The other is usually seeing somebody you know who used to wear glasses now wandering around without them. After a few polite inquiries as to whether they’ve switched to contact lenses, you’ll get the tale of their eye surgery and you’ll find out it wasn’t nearly as bad as it sounds. But, it is quite a lot of money in one go, so the debate goes on in your head.
The truth is, it’s different for everybody. There are so many factors involved there just isn’t a simple yes or no answer that will suit every single individual. So, here’s a list of things to consider before you choose for yourself:
This has nothing to do with there being an upper age limit on eye surgery because there isn’t really one. The reason why age is a factor here is based on how much longer you’re going to be wearing glasses. If you are 20 you will be getting through many more pairs of glasses or contacts than if you ae 50. So, that needs to be factored in.
2. Your eye problem
If your eye problem is one that changes your quality of vision regularly (you need new lenses every 18-month visit) then there is a quality of life element to factor in besides cost on this one. Continuously deteriorating eyesight is bound to have mental health implications, as well as affecting confidence and the ability to work.

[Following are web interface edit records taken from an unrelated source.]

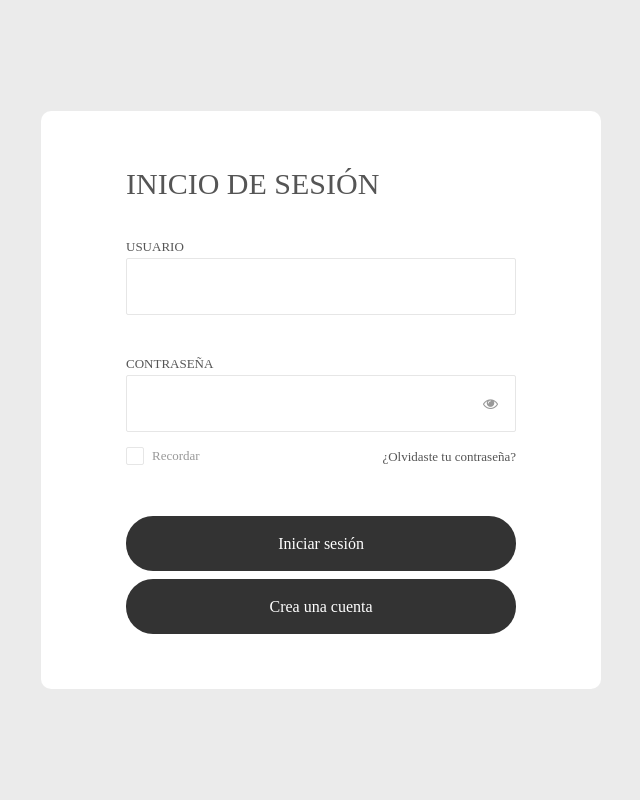
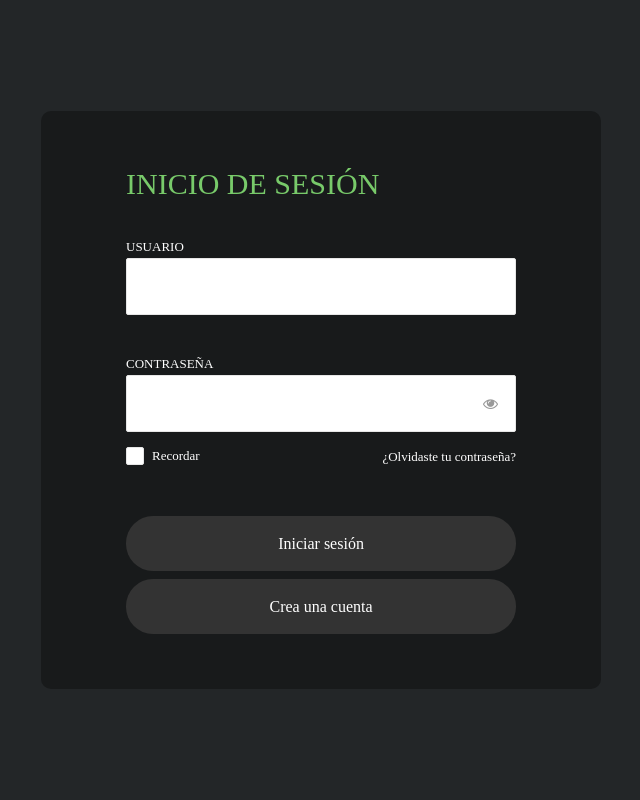
Before and after one commit to Jonathan-mp/django_mxli, a Django app: page /account/login in a window 1280 px wide. Shown: the whole page, without its empty margins (319-959 px from the left). Run offline with Django 3.2, Linux system fonts and the light colour scheme; some libraries are stand-ins or nearby versions; some web fonts are replaced.

Commit message:
[master]

```diff
--- a/src/project/static/css/base_login/main.css
+++ b/src/project/static/css/base_login/main.css
@@ -141,7 +141,7 @@
 .txt1 {
   font-family: Raleway-SemiBold;
   font-size: 13px;
-  color: #555555;
+  color: #ffff;
   line-height: 1.4;
   text-transform: uppercase;
 }
@@ -149,14 +149,14 @@
 .txt2 {
   font-family: Raleway-Regular;
   font-size: 13px;
-  color: #999999;
+  color: #ffff;
   line-height: 1.4;
 }
 
 .txt3 {
   font-family: Raleway-Regular;
   font-size: 13px;
-  color: #555555;
+  color: #ffff;
   line-height: 1.4;
 }
 
@@ -182,13 +182,13 @@
   align-items: center;
   padding: 15px;
 
-  background-color: #ebebeb;
+  background-color:rgb(35, 38, 40);
 }
 
 
 .wrap-login100 {
   width: 560px;
-  background: #fff;
+  background: rgb(24, 26, 27);
   border-radius: 10px;
   position: relative;
 }
@@ -204,7 +204,7 @@
 .login100-form-title {
   font-family: Raleway-Medium;
   font-size: 30px;
-  color: #555555;
+  color: #78ca6a;
   line-height: 1.2;
   text-transform: uppercase;
   text-align: left;
@@ -332,7 +332,7 @@
 .label-checkbox100 {
   font-family: Raleway-Regular;
   font-size: 13px;
-  color: #999999;
+  color: #ffff;
   line-height: 1.4;
 
   display: block;
@@ -370,7 +370,7 @@
 }
 
 .input-checkbox100:checked + .label-checkbox100::before {
-  color: #57b846;
+  color: #7eaf75;
 }
 
 
```
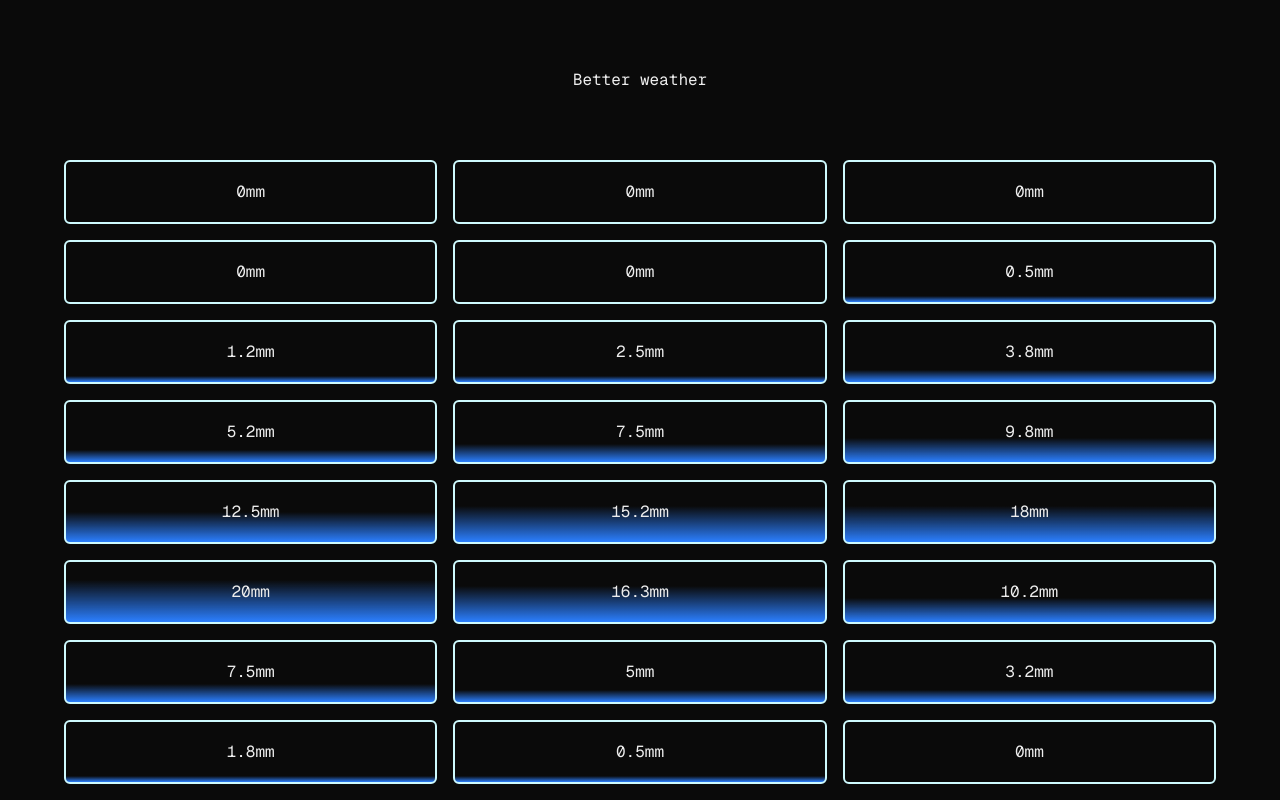
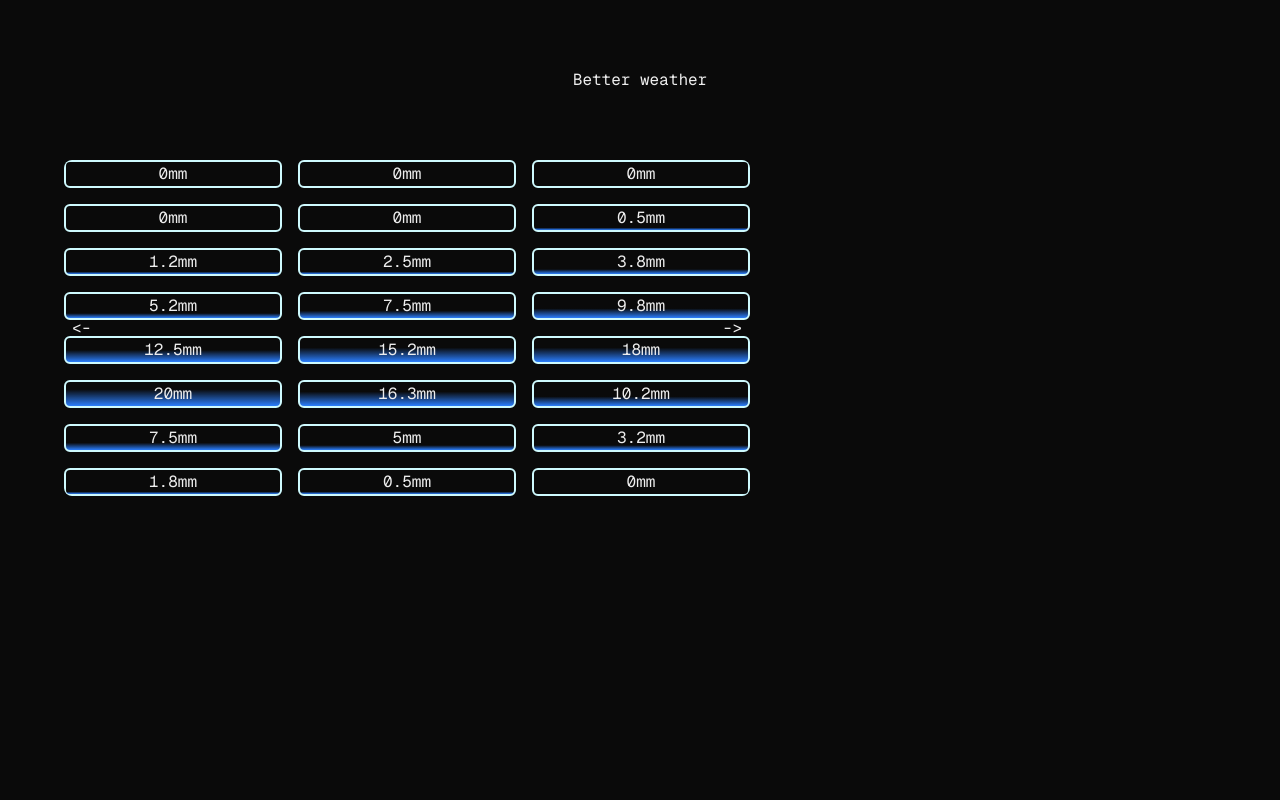
Before and after one commit to jacobjshelp/better-weather, a Next.js app: page / in a window 1280 px wide. Built offline with nearby package versions, Linux system fonts and the light colour scheme.

Commit message:
implemented carousel

```diff
--- /dev/null
+++ b/app/components/ForecastCarousel.tsx
@@ -0,0 +1,74 @@
+"use client";
+
+import "swiper/css";
+import "swiper/css/navigation";
+import "swiper/css/pagination";
+
+import * as React from "react";
+import { Navigation, Pagination } from "swiper/modules";
+import { IconButton } from "@material-tailwind/react";
+import { Swiper, SwiperSlide, useSwiper } from "swiper/react";
+import OneDayForecast from "./OneDayForecast";
+import { HourlyData } from "../types";
+
+type ForecastCarouselProps = {
+  allDays: HourlyData[]
+}
+
+export default function ForecastCarousel({ allDays }: ForecastCarouselProps) {
+  return (
+    <div className="max-w-[686px]">
+      <Swiper
+        pagination={{
+          enabled: true,
+          clickable: true,
+          dynamicBullets: true,
+          renderBullet: carouselPagination,
+        }}
+        modules={[Navigation, Pagination]}
+        className="relative rounded-lg [&_div.swiper-button-next]:text-background [&_div.swiper-button-prev]:text-background"
+      >
+        {allDays.map((hourlyData, index) => (
+          <SwiperSlide key={index} className="select-none">
+            <OneDayForecast hourlyData={hourlyData} />
+
+          </SwiperSlide>
+        ))}
+        <CarouselNavigation />
+      </Swiper>
+    </div>
+  );
+}
+
+function CarouselNavigation() {
+  const swiper = useSwiper();
+
+  return (
+    <>
+      <IconButton
+        isCircular
+        size="lg"
+        variant="ghost"
+        color="secondary"
+        onClick={() => swiper.slidePrev()}
+        className="dark !absolute left-2 top-1/2 z-10 -translate-y-1/2"
+      >
+        {'<-'}
+      </IconButton>
+      <IconButton
+        isCircular
+        size="lg"
+        variant="ghost"
+        color="secondary"
+        onClick={() => swiper.slideNext()}
+        className="dark !absolute right-2 top-1/2 z-10 -translate-y-1/2"
+      >
+        {'->'}
+      </IconButton>
+    </>
+  );
+}
+
+function carouselPagination(_: number, className: string) {
+  return `<span class="${className} w-4 h-4 [&.swiper-pagination-bullet-active]:!opacity-100 [&.swiper-pagination-bullet-active]:[background:rgb(var(--color-background))] !opacity-50 ![background:rgb(var(--color-background))]"></span>`;
+}
--- a/app/components/OneDayForecast.tsx
+++ b/app/components/OneDayForecast.tsx
@@ -1,18 +1,14 @@
-import { HOURS_IN_DAY } from "../constants";
 import calculateGradient from "../functions/calculateGradient";
-import { WeatherData } from "../types";
+import { HourlyData, WeatherData } from "../types";
 
 type OneDayForecastProps = {
-  oneDayWeatherData: WeatherData
+  hourlyData: HourlyData
 }
 
-export default async function OneDayForecast({ oneDayWeatherData: weatherData }: OneDayForecastProps) {
-  const { hourly } = weatherData;
-  const todaysPrecipitation = hourly.precipitation.slice(0, HOURS_IN_DAY);
-
+export default function OneDayForecast({ hourlyData }: OneDayForecastProps) {
   return (
     <div className="grid grid-cols-3 gap-4 h-full">
-      {todaysPrecipitation.map((value, i) => {
+      {hourlyData.precipitation.map((value, i) => {
         const gradient = calculateGradient(value)
 
         return (
--- a/app/constants.ts
+++ b/app/constants.ts
@@ -1,2 +1,3 @@
 export const HOURS_IN_DAY = 24;
+export const DAYS_IN_FORECAST = 7;
 export const TORRENTIAL_RAIN = 30;
--- /dev/null
+++ b/app/functions/splitIntoDays.ts
@@ -0,0 +1,17 @@
+import { HourlyData, WeatherData } from "../types";
+
+export default function splitIntoDays(weatherData: WeatherData, split: number): HourlyData[] {
+  const { hourly: allHours } = weatherData
+
+  let result: HourlyData[] = []
+
+  for (let i = split; i > 0; i--) {
+    const hourlyData: HourlyData = {
+      precipitation: allHours.precipitation.splice(0, Math.ceil(allHours.precipitation.length / i)),
+      precipitation_probability: allHours.precipitation_probability.splice(0, Math.ceil(allHours.precipitation_probability.length / i))
+    }
+    result.push(hourlyData)
+  }
+
+  return result;
+}
--- a/app/page.tsx
+++ b/app/page.tsx
@@ -1,19 +1,18 @@
+import ForecastCarousel from "./components/ForecastCarousel";
 import Header from "./components/Header";
-import OneDayForecast from "./components/OneDayForecast";
-import { HOURS_IN_DAY } from "./constants";
+import { DAYS_IN_FORECAST } from "./constants";
 import { getMockWeatherData } from "./functions/getWeatherData";
+import splitIntoDays from "./functions/splitIntoDays";
 
 export default async function Home() {
   const weatherData = await getMockWeatherData();
-  // const { hourly } = weatherData;
-  // const todaysPrecipitation = hourly.precipitation.slice(0, HOURS_IN_DAY);
+  const allDays = splitIntoDays(weatherData, DAYS_IN_FORECAST)
 
   return (
     <div className="h-dvh flex flex-col font-mono">
       <Header />
       <main className="h-8/10 w-9/10 mx-auto mb-4">
-
-        <OneDayForecast oneDayWeatherData={weatherData} />
+        <ForecastCarousel allDays={allDays} />
       </main>
     </div>
   );
--- a/app/types.ts
+++ b/app/types.ts
@@ -1,6 +1,8 @@
 export type WeatherData = {
-  hourly: {
-    precipitation_probability: number[];
-    precipitation: number[];
-  };
+  hourly: HourlyData;
 };
+
+export type HourlyData = {
+  precipitation_probability: number[];
+  precipitation: number[];
+}
--- a/package.json
+++ b/package.json
@@ -10,10 +10,11 @@
     "pretty": "prettier --write \"./**/*.{js,jsx,mjs,cjs,ts,tsx,json}\""
   },
   "dependencies": {
-    "@material-tailwind/react": "^2.1.10",
+    "@material-tailwind/react": "^3.0.0-beta.24",
     "next": "15.2.4",
     "react": "^18.2.19",
-    "react-dom": "^18"
+    "react-dom": "^18",
+    "swiper": "^11.2.6"
   },
   "devDependencies": {
     "@tailwindcss/postcss": "^4",
--- /dev/null
+++ b/tailwind.config.ts
@@ -0,0 +1,14 @@
+import type { Config } from "tailwindcss";
+import { mtConfig } from "@material-tailwind/react";
+
+const config: Config = {
+  content: [
+    "./pages/**/*.{js,ts,jsx,tsx,mdx}",
+    "./components/**/*.{js,ts,jsx,tsx,mdx}",
+    "./app/**/*.{js,ts,jsx,tsx,mdx}",
+    "./node_modules/@material-tailwind/react/**/*.{js,ts,jsx,tsx}"
+  ],
+  plugins: [mtConfig],
+};
+
+export default config;
```
Also changed, not shown: 1 other file (tests, documents, lock files or other folders).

Many people continue to wear glasses because they have fears about the procedures involved. However, many of the myths associated with eye surgery are based more on gossip than reality. For example, patients who had misgivings before cataract surgery wished they had done it earlier when asked afterward, having felt no discomfort during the procedure.
While eye surgery seems to have ticked all of the boxes so far, there is one more major factor to consider, and that’s cost. Although sitting down and working out you’ll be paying out on glasses or contacts over the coming years will give you a headache, it is spread out over many visits to the opticians.
Eye surgery is more money in one go, and that often means that surgery is avoided until there is very little choice in the matter. After all, it is hard to save if you’re paying out for new glasses all of the time.
Whether you bite the bullet and find the finance for the surgery or keep up the daily use of glasses or contacts (or both), hopefully this article has given you a few pointers to finding the best way forward for you.